##### Task input
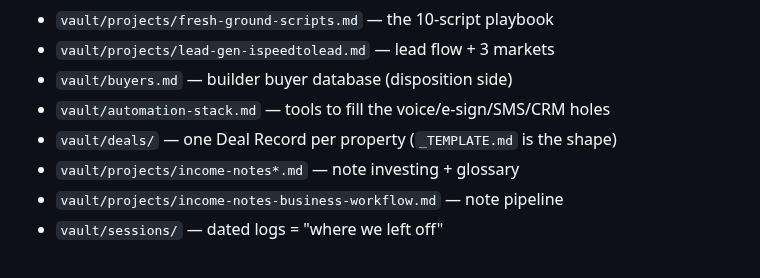
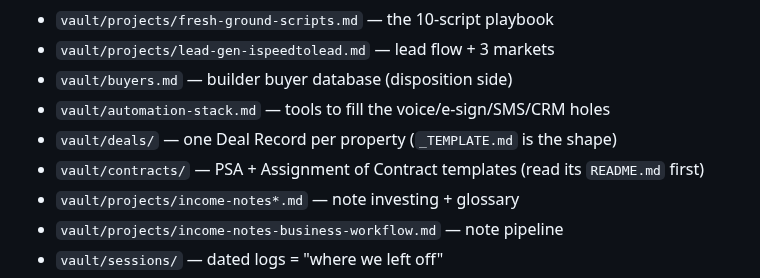
Before and after one commit to RifrafPro/C-Users-Admin-Desktop-Income-Notes, a Markdown page: CLAUDE.md, the part around the change. Drawn GitHub-style.

```diff
--- a/CLAUDE.md
+++ b/CLAUDE.md
@@ -33,6 +33,7 @@ So keep it current.
 - `vault/buyers.md` — builder buyer database (disposition side)
 - `vault/automation-stack.md` — tools to fill the voice/e-sign/SMS/CRM holes
 - `vault/deals/` — one Deal Record per property (`_TEMPLATE.md` is the shape)
+- `vault/contracts/` — PSA + Assignment of Contract templates (read its `README.md` first)
 - `vault/projects/income-notes*.md` — note investing + glossary
 - `vault/projects/income-notes-business-workflow.md` — note pipeline
 - `vault/sessions/` — dated logs = "where we left off"
```
Also changed, not shown: vault/automation-stack.md (+19 -0 lines), vault/sessions/2026-08-08.md (added, +34 -0 lines).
##########
■ **What the task asks**:
Write every record out again exactly, omitting the pictures they hold.

■ **Problem solution**:
Before and after one commit to RifrafPro/C-Users-Admin-Desktop-Income-Notes, a Markdown page: CLAUDE.md, the part around the change. Drawn GitHub-style.

```diff
--- a/CLAUDE.md
+++ b/CLAUDE.md
@@ -33,6 +33,7 @@ So keep it current.
 - `vault/buyers.md` — builder buyer database (disposition side)
 - `vault/automation-stack.md` — tools to fill the voice/e-sign/SMS/CRM holes
 - `vault/deals/` — one Deal Record per property (`_TEMPLATE.md` is the shape)
+- `vault/contracts/` — PSA + Assignment of Contract templates (read its `README.md` first)
 - `vault/projects/income-notes*.md` — note investing + glossary
 - `vault/projects/income-notes-business-workflow.md` — note pipeline
 - `vault/sessions/` — dated logs = "where we left off"
```
Also changed, not shown: vault/automation-stack.md (+19 -0 lines), vault/sessions/2026-08-08.md (added, +34 -0 lines).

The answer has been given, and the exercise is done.